#### [Task brief]
Every line with the string "campaign" should be copied from the data.

------ Dataset extract ------

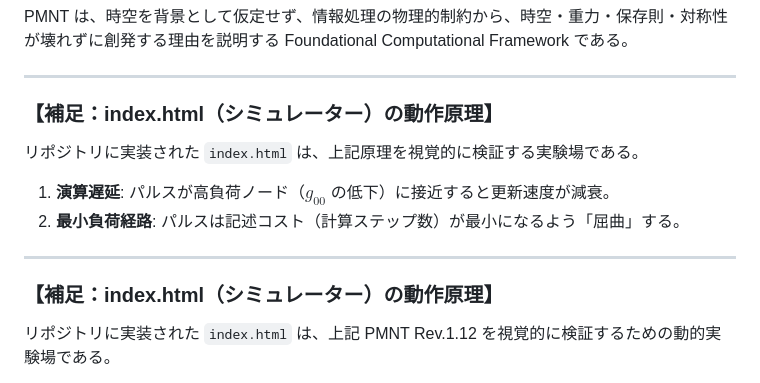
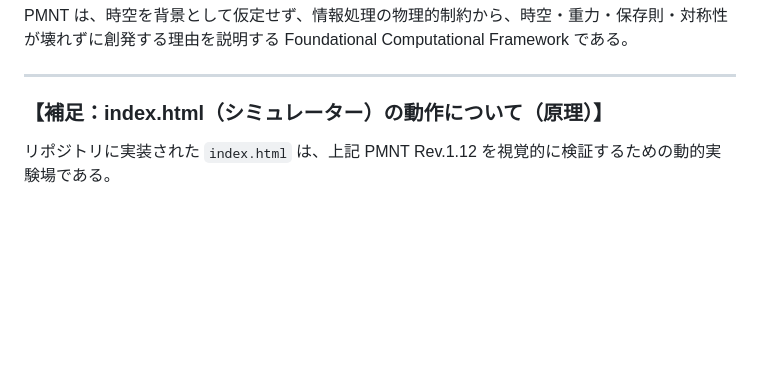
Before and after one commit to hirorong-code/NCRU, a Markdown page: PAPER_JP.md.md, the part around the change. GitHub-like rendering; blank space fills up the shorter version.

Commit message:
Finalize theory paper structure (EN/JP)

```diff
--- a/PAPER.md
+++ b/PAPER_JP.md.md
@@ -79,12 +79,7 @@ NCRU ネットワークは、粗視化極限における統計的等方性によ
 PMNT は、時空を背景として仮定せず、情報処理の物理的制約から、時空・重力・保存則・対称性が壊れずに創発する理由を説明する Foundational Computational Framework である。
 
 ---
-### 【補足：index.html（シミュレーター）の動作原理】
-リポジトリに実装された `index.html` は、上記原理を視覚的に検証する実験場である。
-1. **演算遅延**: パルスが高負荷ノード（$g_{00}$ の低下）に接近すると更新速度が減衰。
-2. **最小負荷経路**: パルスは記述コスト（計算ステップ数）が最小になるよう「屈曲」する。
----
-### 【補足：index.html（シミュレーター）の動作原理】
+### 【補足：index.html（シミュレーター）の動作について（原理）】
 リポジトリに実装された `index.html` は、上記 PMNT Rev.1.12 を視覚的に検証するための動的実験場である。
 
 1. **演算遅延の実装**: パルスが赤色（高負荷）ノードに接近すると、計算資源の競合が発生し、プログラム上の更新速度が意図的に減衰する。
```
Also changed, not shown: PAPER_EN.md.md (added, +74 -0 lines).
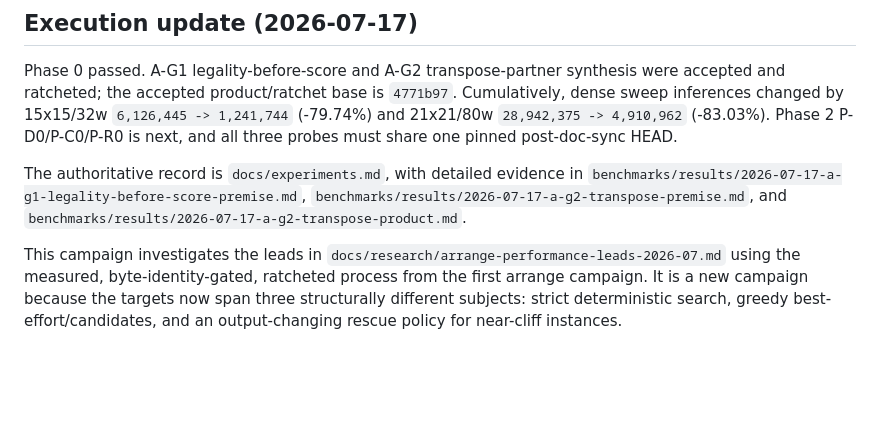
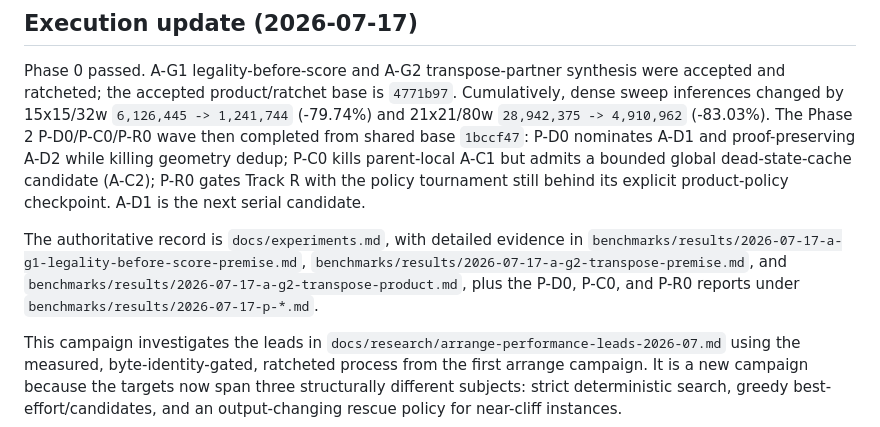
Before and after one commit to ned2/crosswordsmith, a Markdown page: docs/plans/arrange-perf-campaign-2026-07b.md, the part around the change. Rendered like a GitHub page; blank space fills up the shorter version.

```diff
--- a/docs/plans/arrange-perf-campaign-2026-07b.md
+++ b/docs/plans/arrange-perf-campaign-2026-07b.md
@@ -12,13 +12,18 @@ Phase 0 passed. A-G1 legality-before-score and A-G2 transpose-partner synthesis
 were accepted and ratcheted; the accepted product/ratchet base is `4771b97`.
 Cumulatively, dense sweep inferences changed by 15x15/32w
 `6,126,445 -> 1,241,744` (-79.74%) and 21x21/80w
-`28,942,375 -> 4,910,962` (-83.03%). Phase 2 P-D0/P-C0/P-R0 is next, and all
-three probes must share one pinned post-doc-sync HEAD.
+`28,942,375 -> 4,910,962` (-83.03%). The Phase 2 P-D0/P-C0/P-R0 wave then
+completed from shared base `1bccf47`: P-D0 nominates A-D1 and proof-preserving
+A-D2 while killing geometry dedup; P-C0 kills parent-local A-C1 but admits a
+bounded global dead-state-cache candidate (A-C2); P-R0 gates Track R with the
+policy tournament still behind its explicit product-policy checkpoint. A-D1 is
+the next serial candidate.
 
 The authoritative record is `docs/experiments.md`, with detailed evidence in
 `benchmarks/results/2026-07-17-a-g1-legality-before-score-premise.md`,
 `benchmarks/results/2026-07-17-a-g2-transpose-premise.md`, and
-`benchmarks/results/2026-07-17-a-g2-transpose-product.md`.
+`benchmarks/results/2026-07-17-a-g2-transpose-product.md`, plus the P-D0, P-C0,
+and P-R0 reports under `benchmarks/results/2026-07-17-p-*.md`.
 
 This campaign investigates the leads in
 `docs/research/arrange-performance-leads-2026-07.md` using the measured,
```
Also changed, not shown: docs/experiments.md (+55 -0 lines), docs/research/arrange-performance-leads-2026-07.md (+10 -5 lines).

------
------ Dataset extract ------

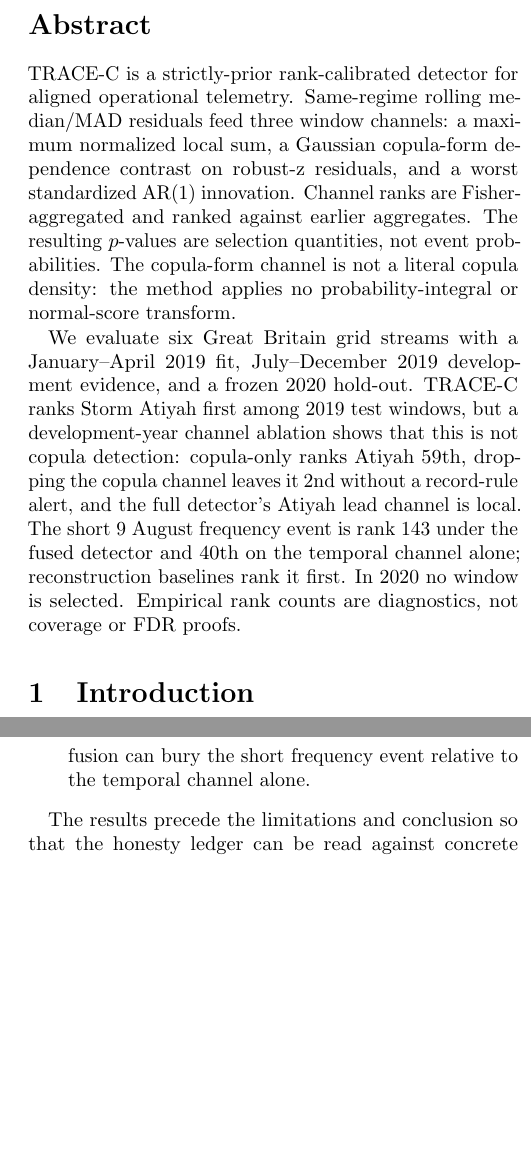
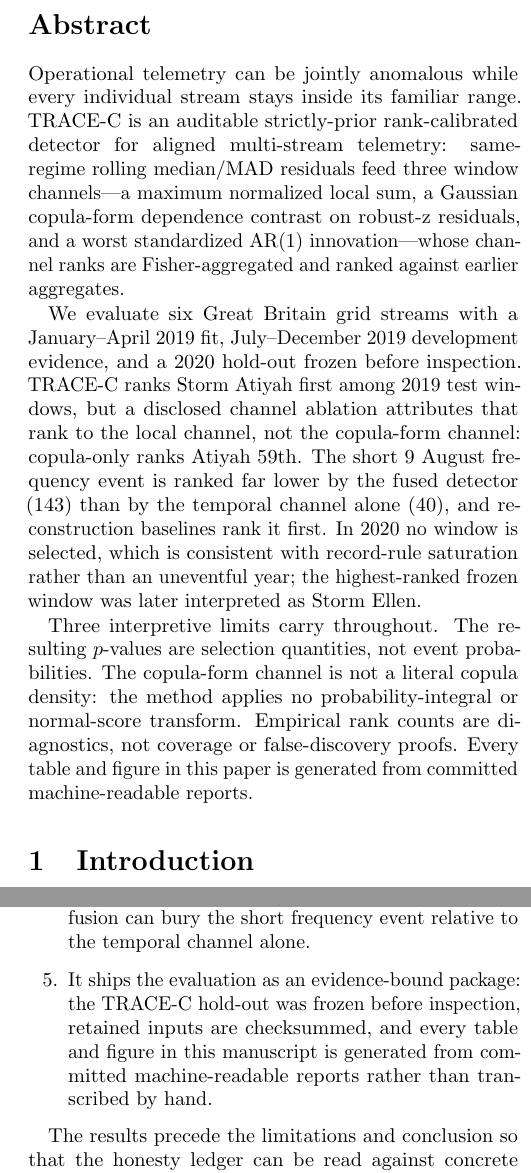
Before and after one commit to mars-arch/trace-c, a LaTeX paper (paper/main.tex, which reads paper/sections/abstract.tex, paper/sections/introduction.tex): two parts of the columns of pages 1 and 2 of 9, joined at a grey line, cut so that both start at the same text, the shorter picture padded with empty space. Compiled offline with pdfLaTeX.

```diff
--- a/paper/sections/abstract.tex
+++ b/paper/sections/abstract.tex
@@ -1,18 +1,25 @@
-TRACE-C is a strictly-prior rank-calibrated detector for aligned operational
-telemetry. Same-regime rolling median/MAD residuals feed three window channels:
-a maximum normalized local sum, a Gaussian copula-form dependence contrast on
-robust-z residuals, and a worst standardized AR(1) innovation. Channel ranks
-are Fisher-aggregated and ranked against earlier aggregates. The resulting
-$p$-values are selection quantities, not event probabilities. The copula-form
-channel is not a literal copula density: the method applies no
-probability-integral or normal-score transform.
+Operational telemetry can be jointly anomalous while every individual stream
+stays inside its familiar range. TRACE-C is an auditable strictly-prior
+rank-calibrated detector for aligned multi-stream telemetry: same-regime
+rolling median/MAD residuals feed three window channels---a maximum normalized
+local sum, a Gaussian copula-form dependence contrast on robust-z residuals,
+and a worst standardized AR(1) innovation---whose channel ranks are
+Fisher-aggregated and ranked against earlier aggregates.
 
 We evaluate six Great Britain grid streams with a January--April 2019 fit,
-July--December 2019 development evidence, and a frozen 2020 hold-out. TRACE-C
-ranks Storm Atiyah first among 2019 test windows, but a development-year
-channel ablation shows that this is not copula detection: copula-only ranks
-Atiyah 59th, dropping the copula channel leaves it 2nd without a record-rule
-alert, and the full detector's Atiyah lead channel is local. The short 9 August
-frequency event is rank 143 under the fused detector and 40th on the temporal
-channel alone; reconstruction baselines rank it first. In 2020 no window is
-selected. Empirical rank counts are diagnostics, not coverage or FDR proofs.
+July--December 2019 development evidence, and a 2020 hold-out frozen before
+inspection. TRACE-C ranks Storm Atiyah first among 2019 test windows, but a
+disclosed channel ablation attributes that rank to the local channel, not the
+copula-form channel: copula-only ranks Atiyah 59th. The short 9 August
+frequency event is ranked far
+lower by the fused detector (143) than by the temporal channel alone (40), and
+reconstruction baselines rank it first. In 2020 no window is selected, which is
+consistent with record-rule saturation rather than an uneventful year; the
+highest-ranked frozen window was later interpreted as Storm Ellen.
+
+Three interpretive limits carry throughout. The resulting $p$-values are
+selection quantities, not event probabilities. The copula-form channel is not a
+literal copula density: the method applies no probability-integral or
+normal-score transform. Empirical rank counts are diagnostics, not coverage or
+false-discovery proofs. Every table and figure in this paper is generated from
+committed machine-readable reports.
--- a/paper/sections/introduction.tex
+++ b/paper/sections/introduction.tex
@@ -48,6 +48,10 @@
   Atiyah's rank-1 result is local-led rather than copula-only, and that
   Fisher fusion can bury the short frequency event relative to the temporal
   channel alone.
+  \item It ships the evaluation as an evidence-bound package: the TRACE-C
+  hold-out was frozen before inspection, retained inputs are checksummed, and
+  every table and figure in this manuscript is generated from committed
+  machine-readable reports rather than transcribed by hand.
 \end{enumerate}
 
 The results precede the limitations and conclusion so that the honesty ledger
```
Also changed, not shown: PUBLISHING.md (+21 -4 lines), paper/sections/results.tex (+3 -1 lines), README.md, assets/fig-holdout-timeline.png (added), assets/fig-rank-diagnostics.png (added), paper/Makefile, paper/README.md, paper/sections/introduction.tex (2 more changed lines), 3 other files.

------

#### [Result]
Before and after one commit to ned2/crosswordsmith, a Markdown page: docs/plans/arrange-perf-campaign-2026-07b.md, the part around the change. Rendered like a GitHub page; blank space fills up the shorter version.
--- a/docs/plans/arrange-perf-campaign-2026-07b.md
+++ b/docs/plans/arrange-perf-campaign-2026-07b.md
 This campaign investigates the leads in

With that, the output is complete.